Bojar next assessed if the caffeine-inducible switch could be used to control the expression of glucagon-like peptide 1 (GLP-1), a glucose-regulating peptide hormone. GLP-1 receptor agonists are part of the repertoire of pharmacological agents for treating type 2 diabetes. “An inducible GLP-1-expressing circuit could potentially regulate hyperglycemia in mice with obesity and type 2 diabetes,” Bojar explained. A cell line transfected with the caffeine-inducible GLP-1 circuit was microencapsulated and administered to two animal models.
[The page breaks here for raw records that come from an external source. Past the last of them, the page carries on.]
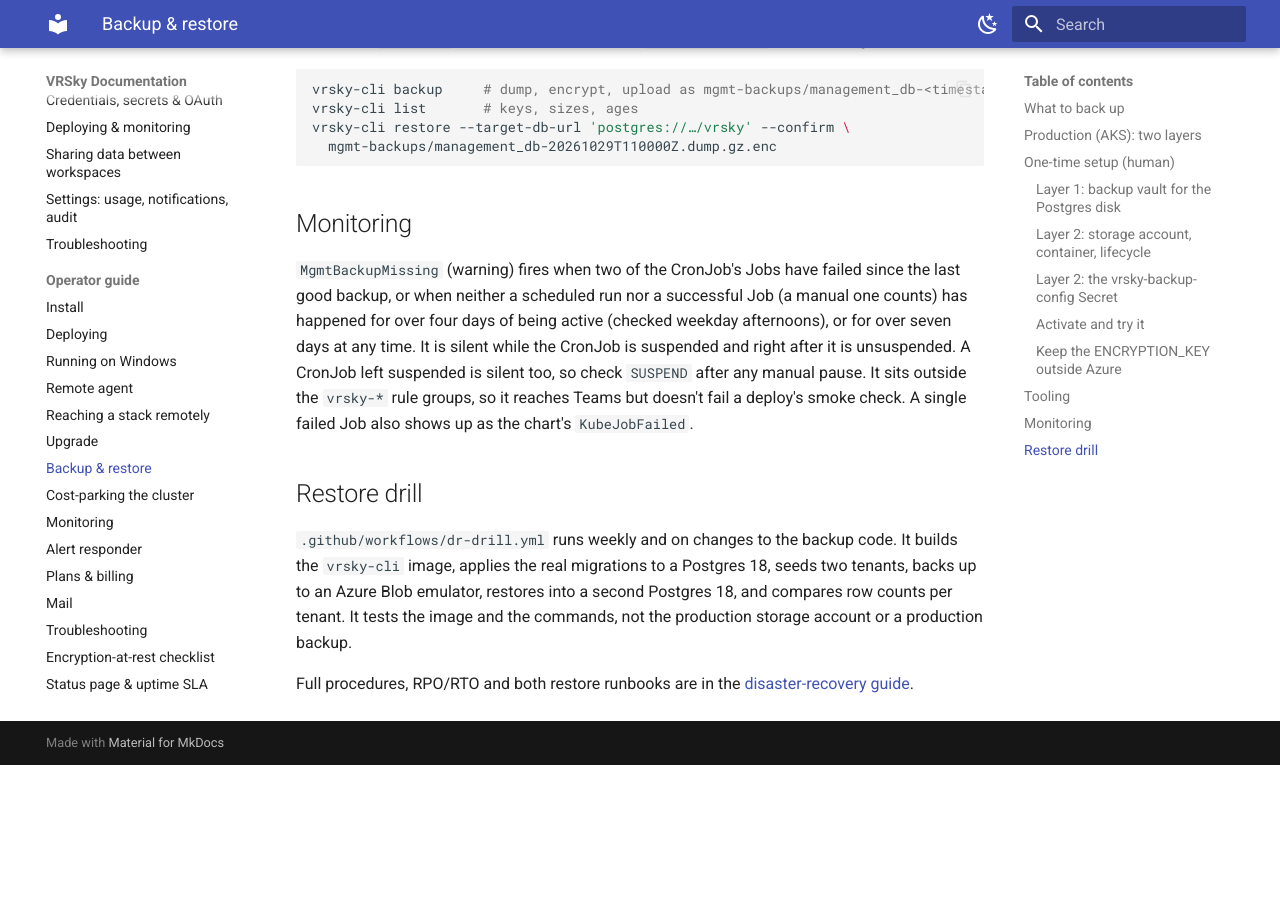
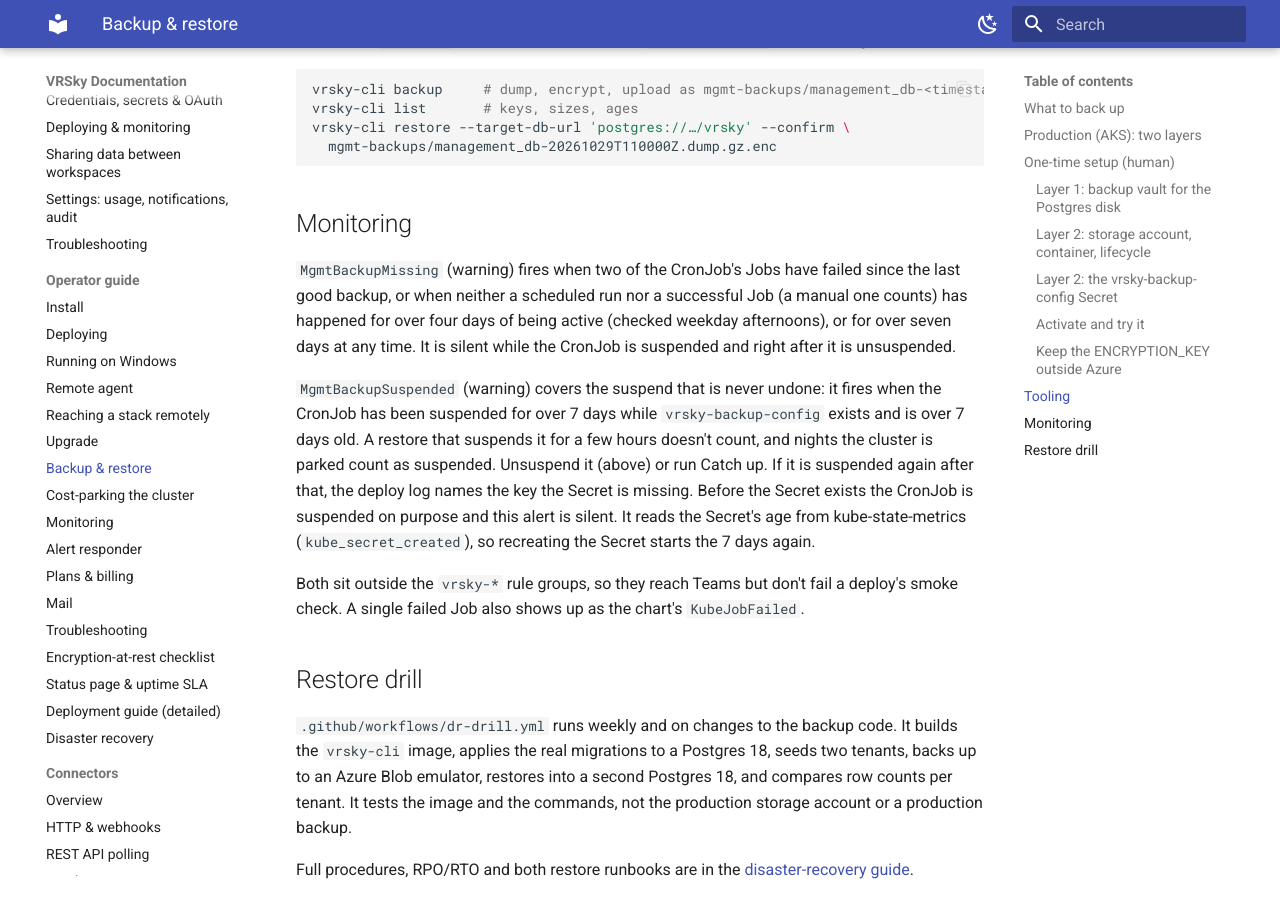
Before and after one commit to ValueRetail/vrsky, an MkDocs documentation site: the page built from docs/operator/backup.md, in a window 1280 px wide and 900 px high, scrolled down 3355 px. Built offline with MkDocs 1.6.1 and Material for MkDocs 9.7.7, drawn with Linux system fonts in a browser that asks for light colours; before the commit the page ends 4120 px from its top, so only the background shows below that.

Commit message:
feat(alerts): page when the backup CronJob stays suspended for a week
MgmtBackupMissing is silent while vrsky-mgmt-backup is suspended, so a
suspend that is never undone stopped backups without a sound. The new
MgmtBackupSuspended (warning, backup group) fires when every
kube_cronjob_spec_suspend sample of the last 7 days is 1, the CronJob is
suspended now, and vrsky-backup-config is over 7 days old
(kube_secret_created).

min_over_time over 7 days instead of `for: 7d`: Prometheus is parked with
the cluster every night and loses a pending alert's `for` state, so a
7-day `for` would never complete. Parked nights count as suspended.
`min by` across the pod and instance series, so a replaced
kube-state-metrics pod whose new series is all suspended can't page alone.

promtool tests cover a parked week, no Secret, a late Secret, unsuspend,
a short restore suspend, a replaced
kube-state-metrics pod and a deleted CronJob. Backlog item 57.
The three new groups run in alert-rules legs 1/4 and 4/4.

Closes #432

Co-Authored-By: Claude Opus 5.5 <noreply@anthropic.com>

```diff
--- a/docs/operator/backup.md
+++ b/docs/operator/backup.md
@@ -153,11 +153,21 @@ vrsky-cli restore --target-db-url 'postgres://…/vrsky' --confirm \
 since the last good backup, or when neither a scheduled run nor a successful
 Job (a manual one counts) has happened for over four days of being active
 (checked weekday afternoons), or for over seven days at any time. It is
-silent while the CronJob is suspended and right after it is unsuspended. A
-CronJob left suspended is silent too, so check `SUSPEND` after any manual
-pause. It sits outside the
-`vrsky-*` rule groups, so it reaches Teams but doesn't fail a deploy's smoke
-check. A single failed Job also shows up as the chart's `KubeJobFailed`.
+silent while the CronJob is suspended and right after it is unsuspended.
+
+`MgmtBackupSuspended` (warning) covers the suspend that is never undone: it
+fires when the CronJob has been suspended for over 7 days while
+`vrsky-backup-config` exists and is over 7 days old. A restore that suspends
+it for a few hours doesn't count, and nights the cluster is parked count as
+suspended. Unsuspend it (above) or run Catch up. If it is suspended again
+after that, the deploy log names the key the Secret is missing. Before the
+Secret exists the CronJob is suspended on purpose and this alert is silent.
+It reads the Secret's age from kube-state-metrics (`kube_secret_created`),
+so recreating the Secret starts the 7 days again.
+
+Both sit outside the `vrsky-*` rule groups, so they reach Teams but don't
+fail a deploy's smoke check. A single failed Job also shows up as the
+chart's `KubeJobFailed`.
 
 ## Restore drill
 
```
Also changed, not shown: docs/DR.md (+6 -2 lines), plans/backlog.md (+9 -1 lines), plans/issue-432-suspended-backup-alert.md (added, +120 -0 lines), 3 other files.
Upon administering coffee to prediabetic mice with diet-induced obesity, the caffeine-inducible GLP-1-expressing cells lowered fasting glucose, improved glucose tolerance and reduced weight gain in tandem with increased levels of circulating GLP-1 and insulin. “We also saw beneficial effects in the type 2 diabetes model of leptin receptor-deficient (db/db) mice. Coffee consumption following administration of caffeine-inducible GLP-1-expressing cells also improved glucose tolerance and circulating insulin and GLP-1 levels,” Bojar concluded of the study, which demonstrated a potential biomedical utilization of synthetic biology.
Manyfold potential applications
There are many potential applications of synthetic biology, such as understanding basic biology, technological applications (e.g., biosensors and CRISPR-based computation) and biomedical and pharmaceutical applications. During his time in the Fussenegger lab, Bojar worked on numerous biomedical applications, including insulin-secreting cells, circuits inducible by metabolically inert L-glucose and designer exosomes (dubbed EXOtic devices) for treating a mouse model of Parkinson’s disease. Bojar envisions further medical uses, such as CAR-T cells or making organs compatible for transplantation.
However, he is also very enthusiastic about basic research. “With all the exciting emerging biomedical applications, basic research has been a bit neglected, although I think it is an equally prominent area,” Bojar concluded. “Given the powerful modulating tools that synthetic biology provides, we stand to gain both mechanistic and causal insights, for instance using live-sensing metabolites or by disentangling signaling pathways via specific reporters downstream. We have at our disposal some really powerful genetic engineering tools. Although much progress has been made, we have only just scratched the surface and I think many exciting discoveries lie ahead.”
Bennett echoed this sentiment. “There are so many exciting applications. In the short-term these include medical applications, such as CRISPR-based gene editing, bacterial therapeutics and biomaterials (i.e., cells embedded in materials to provide novel functions). In the long-term, I hate to even speculate,” Bennett concluded. “As our ability to engineer biology increases, the number of possibilities explodes. I believe that the killer application for synthetic biology has not been envisioned yet. Just as the first computer scientists probably never could have predicted smartphones, streaming devices and AI, I don’t think we can predict what our work will eventually become. But it will be amazing, of that I have no doubt.”